_WORK ITEM_
The answer must be an exact copy of the entries below, with no images in it.
--- DATA PROVIDED Enclosed Below ---
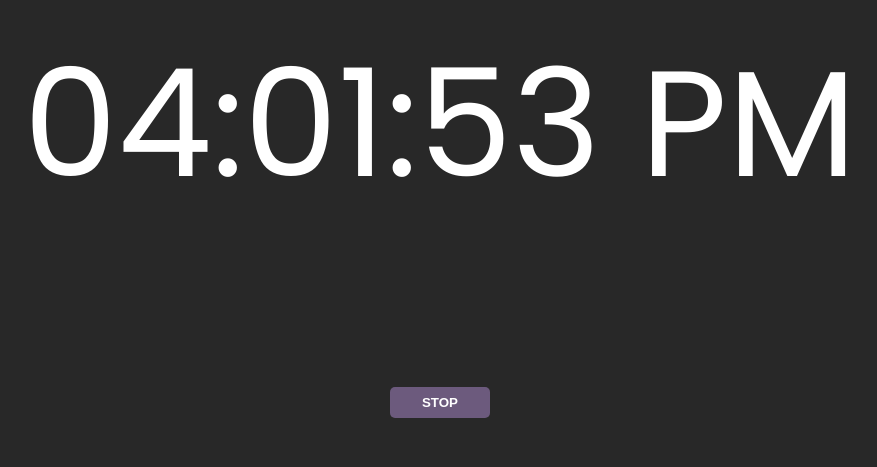
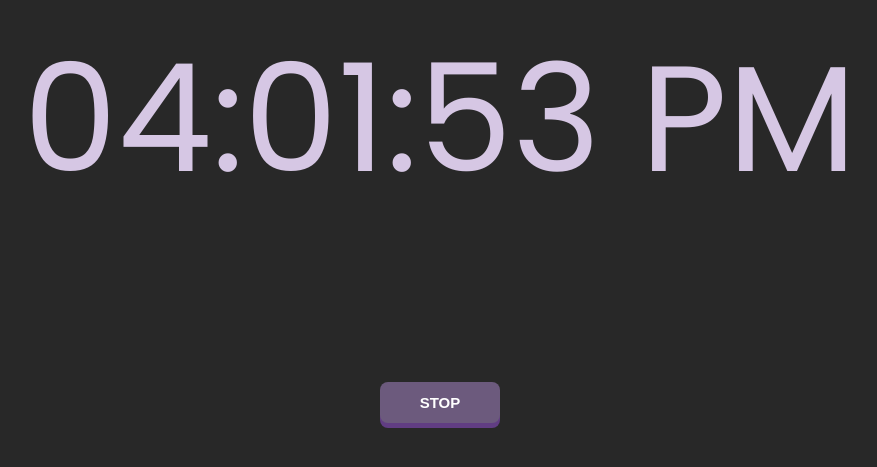
Before and after one commit to hardikale/Javascript_with_harry, a website: page Exercise/e4_clock.html in a window 1280 px wide. Shown: the part 269-736 px from the top of the page, without its empty margins (200-1077 px from the left). Drawn offline with Linux system fonts and the light colour scheme.

Commit message:
a clock with stop/start button

```diff
--- a/Exercise/e4_clock.html
+++ b/Exercise/e4_clock.html
@@ -19,17 +19,25 @@ the data object can be used to get the date time, hours and seconds which can th
         align-items: center;
     }
     #content{
-        color: white;
+        color: rgb(214, 199, 228);
         font-size: 150px;
     }
     #btn{
-        width: 100px;
+        width: 120px;
         border: 0cap;
-        border-radius: 5px;
+        border-radius: 8px;
         font-weight: bold;
+        font-size: 15px;
         color: white;
-        padding: 8px 20px 8px 20px;
+        padding: 12px 25px 12px 25px;
         background-color: rgb(108, 90, 125);
+        cursor: pointer;
+        transition: 0.3s;
+        box-shadow: 0 5px rgb(97, 61, 131);
+    }
+    #btn:active{
+        box-shadow: 0 2px rgb(71, 3, 135);
+        transform: translateY(5px);
     }
  </style>
 </head>
```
--- End of Enclosed DATA PROVIDED ---
_ANSWER FOR THE TASK_
Before and after one commit to hardikale/Javascript_with_harry, a website: page Exercise/e4_clock.html in a window 1280 px wide. Shown: the part 269-736 px from the top of the page, without its empty margins (200-1077 px from the left). Drawn offline with Linux system fonts and the light colour scheme.

Commit message:
a clock with stop/start button

```diff
--- a/Exercise/e4_clock.html
+++ b/Exercise/e4_clock.html
@@ -19,17 +19,25 @@ the data object can be used to get the date time, hours and seconds which can th
         align-items: center;
     }
     #content{
-        color: white;
+        color: rgb(214, 199, 228);
         font-size: 150px;
     }
     #btn{
-        width: 100px;
+        width: 120px;
         border: 0cap;
-        border-radius: 5px;
+        border-radius: 8px;
         font-weight: bold;
+        font-size: 15px;
         color: white;
-        padding: 8px 20px 8px 20px;
+        padding: 12px 25px 12px 25px;
         background-color: rgb(108, 90, 125);
+        cursor: pointer;
+        transition: 0.3s;
+        box-shadow: 0 5px rgb(97, 61, 131);
+    }
+    #btn:active{
+        box-shadow: 0 2px rgb(71, 3, 135);
+        transform: translateY(5px);
     }
  </style>
 </head>
```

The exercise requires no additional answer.